By Janeen Grohsmeyer.
In a time not so long ago and in a place not so far away, there lived a boy named Arthur Lismer. Arthur always had a pencil in his pocket, because Arthur loved to draw. He drew clouds. He drew birds. He drew flowers. He drew many beautiful things. And he drew pictures of stones.
"Why are you drawing a boring old stone?" his friends would ask. "They're just... gray. They're just... rocks."
"Stones are beautiful," Arthur told them. "Just look. Some stones have gold flecks. Some have tiny crystals. In the rain, a stone can change color. In the sunshine, it can sparkle. Every stone is a treasure; every stone is beautiful. Just look!"
Arthur would draw pictures anywhere, anytime. He drew in the morning at the breakfast table. He drew during lunchtime at school. He drew on moonlit nights outside, surrounded by trees. He drew on train rides through the countryside. He even drew on Sundays in church.
"Put that away," his mother would tell him, and so Arthur would close his sketchbook and put his pencil in his pocket, and he would listen to their minister at the Unitarian chapel in Sheffield. But sometimes during the service he would still be thinking about drawing.
When Arthur was thirteen, he went to a special school for artists. After he was graduated, he sold his drawings to people. But he didn't make very much money at it.
So, when he was twenty-six years old, he decided to leave England and sail across the Atlantic Ocean, all the way to Canada. He got an ax and chopped up his desk, and he used its wood to build a trunk. He put some clothes and his drawing paper and his drawing pencils into the trunk, and he moved to Canada.
The trees and the flowers and the animals in Canada were all new to Arthur, and all of them were beautiful. He traveled to many places, going to the mountains and the prairies and the lakes and rivers of that great land, painting pictures of the things he saw.
People liked his pictures. They liked seeing the world through his eyes.

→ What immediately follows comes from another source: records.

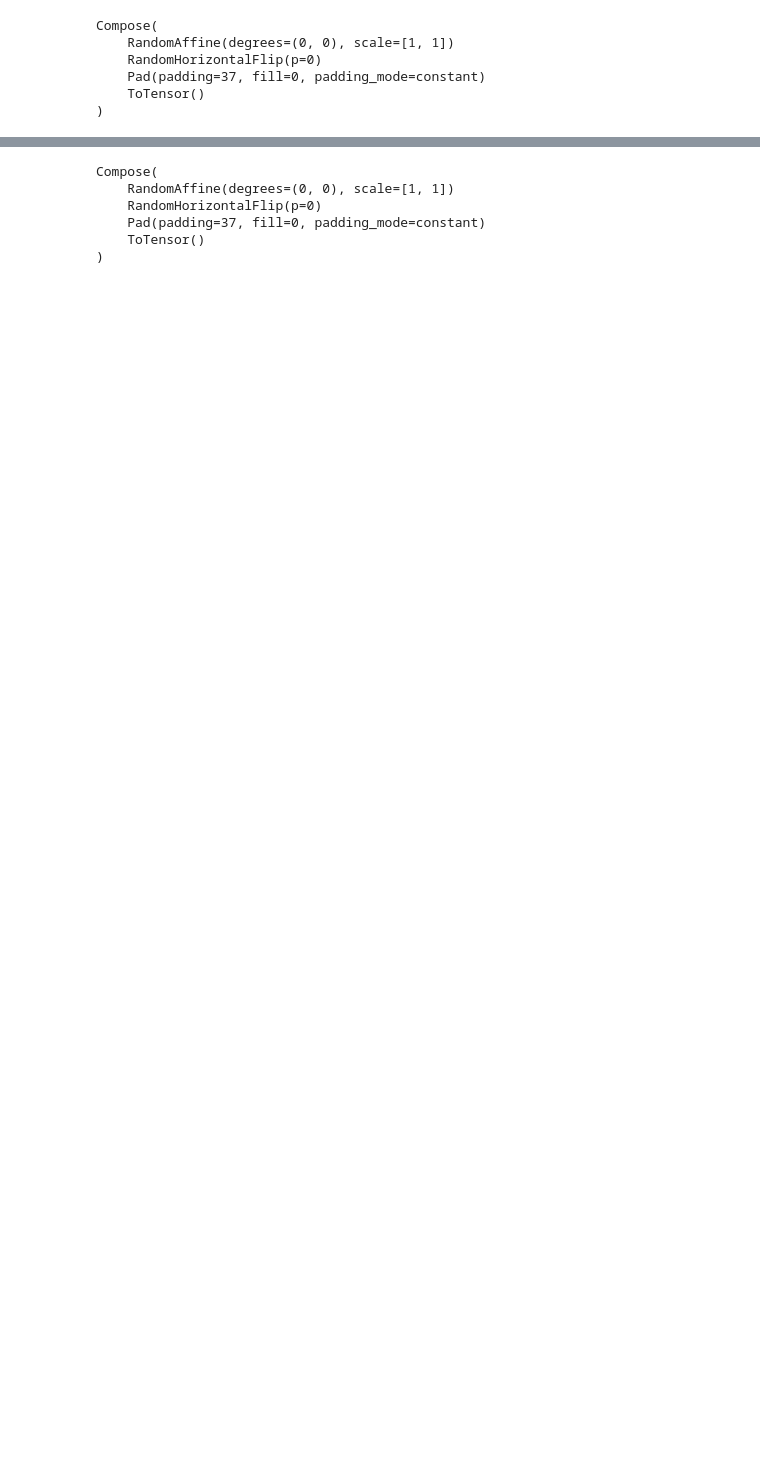
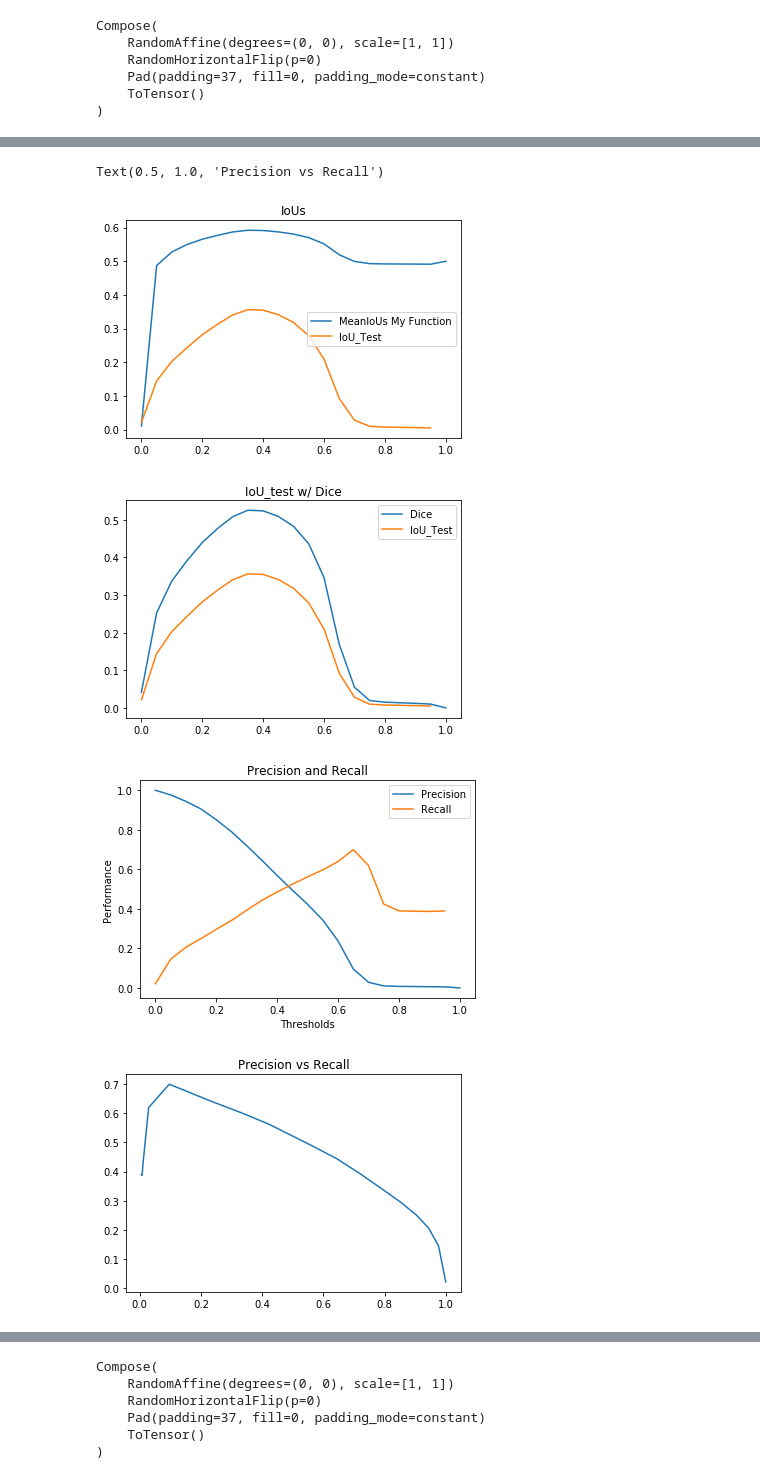
Before and after one commit to mccrinbc/TBI_Segmentation, a Jupyter notebook: smp_main.ipynb, the cells around one changed output, grey strips where cells are left out. Saved outputs shown, nothing was run; the diff lists cells and outputs as text; code cells hidden in the pictures; blank space fills up the shorter version.

Commit message:
Changes to model evaluation. Including Precision / Recall

```diff
--- a/smp_main.ipynb
+++ b/smp_main.ipynb
@@ -449,0 +689,66 @@ with open('ROC_AUC_results.pkl', 'wb') as f:  # Python 3: open(..., 'wb')
+# %%
+#NOTE:
+#I have implemented a custom IoU functon that determines the MEAN IoU, which includes the background IoU
+#This is a heavily biased metric, and I think it makes the model seem better than it is.
+#Heavy class imbalance at the edges of the image due to padding causes the MeanIoU to skyrocket (~double reg IoU)
+#IoU from sklearn is probably better.
+
+#Total Error metric does not seem very informative.
+
+#Utility to Plot Relavent Information
+print(EPOCHS)
+print('Best IoU Threshold',best_IoU_thresh)
+print('Mean IoU: ', np.max(meanIoUs_each_threshold))
+print('Best Accuracy Threshold:', best_acc_thresh)
+
+sens = TPR_list[abs(difference_array).argmin()]
+spec = 1 - FPR_list[abs(difference_array).argmin()]
+
+print('Optimal Accuracy Sens:', sens)
+print('Optimal Accuracy Spec:', spec)
+
+#copy this over into excel, split with , delimiter.
+print(EPOCHS,best_IoU_thresh,np.max(meanIoUs_each_threshold),best_acc_thresh,sens,spec)
+print(' ')
+print('meanIoUs_each_threshold')
+print(meanIoUs_each_threshold)
+print(' ')
+print('IoUs')
+print(IoUs)
+print(' ')
+print('Dice')
+print(Dice)
+
+print(' ')
+print('precision')
+print(precision)
+
+print(' ')
+print('recall')
+print(TPR_list)
+
+plt.figure(1)
+plt.plot(thresholds,meanIoUs_each_threshold)
+plt.plot(thresholds, IoUs)
+plt.title("IoUs")
+plt.legend(['MeanIoUs My Function', 'IoU_Test'])
+
+plt.figure(2)
+plt.plot(thresholds,Dice)
+plt.plot(thresholds,IoU_test)
+plt.title("IoU_test w/ Dice")
+plt.legend(['Dice', 'IoU_Test'])
+
+plt.figure(4)
+plt.plot(thresholds, precision)
+plt.plot(thresholds, TPR_list)
+plt.title('Precision and Recall')
+plt.xlabel('Thresholds')
+plt.ylabel('Performance')
+plt.legend(['Precision','Recall'])
+
+#Quarter-circle type curve
+plt.figure(5)
+plt.plot(precision,TPR_list)
+plt.title('Precision vs Recall')
+# %% [output]
@@ -450,3 +772,8 @@ with open('ROC_AUC_results.pkl', 'wb') as f:  # Python 3: open(..., 'wb')
+Text(0.5, 1.0, 'Precision vs Recall')
+[figure, added]
+[figure, added]
+[figure, added]
+[figure, added]
 # %%
 #If the best threshold is not a variable, we're probably missing info.
 #Load this into memory.
```
Also changed, not shown: parts of 29 cells of this notebook.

Most people hadn't traveled very far, and Canada is a very big country. Arthur's pictures were like windows into a new world.
In his pictures, people could see a river of snow flowing down a mountainside. They saw trees with great gnarly roots all twisted together. They saw a church and houses surrounded by fields of grain. They saw gray rocks colored bright red by the setting sun. They saw a tree bowing in the wind, and above it little white clouds following each other across the sky like little ducklings in a row.
People hadn't seen that before. They hadn't realized just how magnificent Canada was. "Just look," Arthur said. "Look and see."
Many people bought Arthur's pictures to put in their homes. People put his pictures in schools, and in offices, and even on stamps.
Five years after Arthur came to Canada, he became a teacher in an art school, showing people how to create art. Not just with paper and pencil, but with wire and cloth and felt and feather and bits of rock and all kinds of things.
On Saturdays, he taught classes in a museum. People of all ages came, all in the same room. Parents learned right along with their children. Arthur would talk for a while about the paintings, about the artists who created them and about where and when they were made. And then, he would ask everyone: "What do you see in that picture? What do you think it means? What do you like? What kind of beauty is there for you?"
On Sundays, he taught children at his Unitarian church. "Let's go outside!" he would usually say. "Let's see what we can find. Let's see."
"I found a stone," a little girl said one day. "It's just gray."
"Let's see," Arthur said. He licked his finger to get it wet. Then he rubbed his finger on the little stone. The stone turned pink and then purple and then gray again.
"It's like a rainbow!" the little girl said.
Arthur took out his pencil from his pocket (he always carried a pencil) and drew two small dots on one end of the stone, and then a long curving line on the other.
"It's like a mouse!" the little girl said.
He turned the rock over so they could see all the little spidery lines in the cracks.
"It's a like a map!" the little girl said.
Then sunshine came, and the rock began to sparkle.
"Now it's silver and gold!" she said. "It's like treasure."
"It is treasure," Arthur told her.
The little girl nodded. She held the stone that was a rainbow and a mouse and a map and a treasure tightly in her hand. "It's my treasure stone," she said. "I can see that now."
What kind of treasures do you see?
For more information contact email@example.com.
This work is made possible by the generosity of individual donors and congregations.
Please consider making a donation today.
Last updated on Friday, May 17, 2013.
Sidebar Content, Page Navigation
More Ways to Search
Donate to Support This Program and the Ongoing Work of the UUA
Read or subscribe to UUA.org Updates for the latest additions to our site.
Learn more about the Beliefs & Principles of Unitarian Universalism, or read our online magazine, UU World, for features on today's Unitarian Universalists. Visit an online UU church, or find a congregation near you.